"They are more of a musical theatrical troupe. They put a lot of work into each of their performances, which are a mixture of indie-folk music, visual arts, theater performance and puppetry. Their shows usually begin with something truly fantastic like having the entire troupe enter the stage alongside a life-size eight-foot-plus tall puppet. It is a visual-auditory spectacle." - Metro Silicon Valley


"Machine Under Its Own Spell" EP, 2005
* charted #2 on WNUR Chicago, IL; #1 on KUOI, Moscow, ID

"Lullaby #2" single w/ music video, 2009

"self-titled" full-length, 2010

"This Inevitable Accumulation" full-length, upcoming/2013



A Corpus Callosum show starts small: an accordionist approaches the stage alone. He squeezes a slow chantey from the yawning bellows of his accordion. He sings. One by one his band mates emerge from the crowd. Each member of Corpus Callosum carries a worn brown suitcase. The lilting solo ballad effloresces into full orchestration as the performers divest their suitcases of the instruments therein concealed. Accordion is joined by bells, mandolin, ukulele, banjo, toy piano and scrap-metal percussion, while vocals branch into four-part harmony.

Throughout the performance each member will take several parts, calling for several instruments, and sing harmonies. With Stevie's arrangements Corpus Callosum can effect the sound of a small orchestra. Dax, a puppeteer with an MFA from the School of the Art Institute of Chicago, builds an eight foot long Spanish galleon from seemingly haphazard bits of cardboard.
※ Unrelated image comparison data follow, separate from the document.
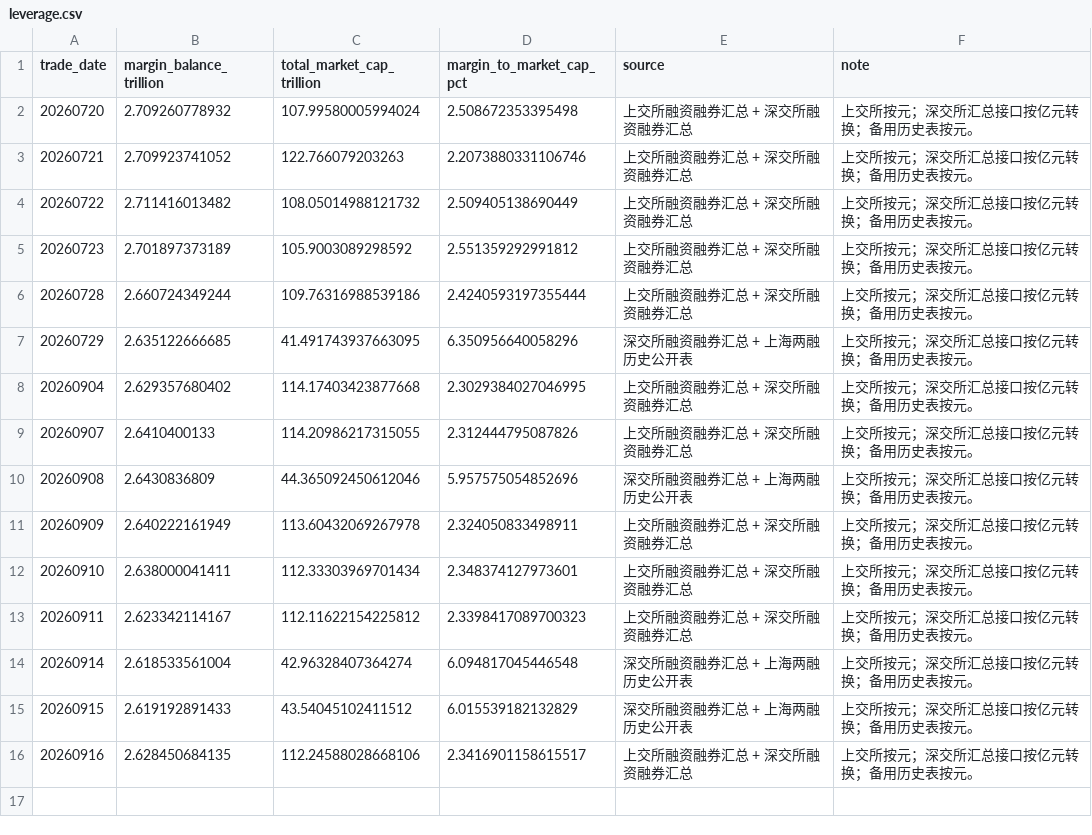
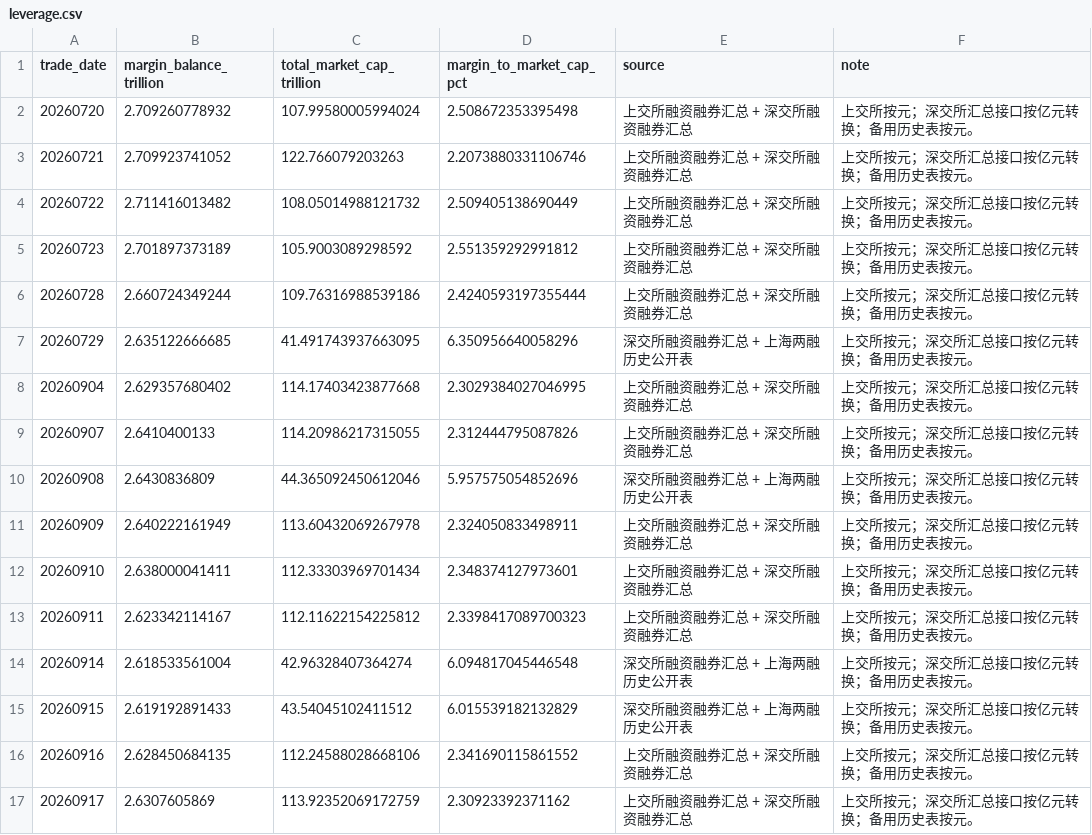
Before and after one commit to littlepeachh/macroscope-dashboard-v6, a CSV file: data/leverage.csv, drawn as a sheet.

```diff
--- a/data/leverage.csv
+++ b/data/leverage.csv
@@ -15,2 +15,3 @@
 20260915,2.619192891433,43.54045102411512,6.015539182132829,深交所融资融券汇总 + 上海两融历史公开表,上交所按元；深交所汇总接口按亿元转换；备用历史表按元。
-20260916,2.628450684135,112.24588028668106,2.3416901158615517,上交所融资融券汇总 + 深交所融资融券汇总,上交所按元；深交所汇总接口按亿元转换；备用历史表按元。
+20260916,2.628450684135,112.24588028668106,2.341690115861552,上交所融资融券汇总 + 深交所融资融券汇总,上交所按元；深交所汇总接口按亿元转换；备用历史表按元。
+20260917,2.6307605869,113.92352069172759,2.30923392371162,上交所融资融券汇总 + 深交所融资融券汇总,上交所按元；深交所汇总接口按亿元转换；备用历史表按元。
```
Also changed, not shown: data/breadth.csv, data/crowding.csv, 6 other files.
Stephanie, a dancer trained in Prague, twirls with a giant moth puppet. Qarly, a graduate of the Clown Conservatory in San Francisco, dons stilts. Jason hammers a soft beat from his home-made banjo, Avery tears the strings of a guitar emblazoned with an oil painting of a moth caught in a spider’s web, while Andrea spins tender melodies on the strings of a mandolin older than bluegrass.

Corpus Callosum is entirely self-produced with a DIY spirit, but a professional ethic. The EP “Machine Under Its own Spell” was released in 2005 and charted across the country. After a break for graduate school, the band reformed in 2009 as a 7-piece music & performance ensemble and were immediately selected for the unsolicited Belle Foundation fellowship. Their first festival-scale puppetry performance, "The Museum Proper," debuted in 2010 and was awarded Editor's Choice by Maker Faire. The first full-length album, also released in 2010, features over 20 different instruments ranging from tuned wine glasses and stylophones to a harpsichord. They have launched three successful kickstarter campaigns, allowing them to function entirely on grassroots funding, and have so toured nationally. Corpus Callosum collaborates with many artists, and have recorded soundtracks for director Jason Rengel and the award-winning game studio Double Fine. When left to their own devices they develop movement-based performance art vignettes, avant-garde puppet shows and physically demanding music videos. The band currently curates a bimonthly evening of music & performance in San Jose, CA, as well as runs a small performance space near downtown San Francisco. A second album, now in progress, is being crafted in a warehouse recording environment, built themselves to satisfy unique artistic ideas. Corpus Callosum has opened for such bands as Yo La Tengo, Xiu Xiu, The Mountain Goats, Isis, Mates of State, Deerhoof, Jason Webley and Laura Gibson.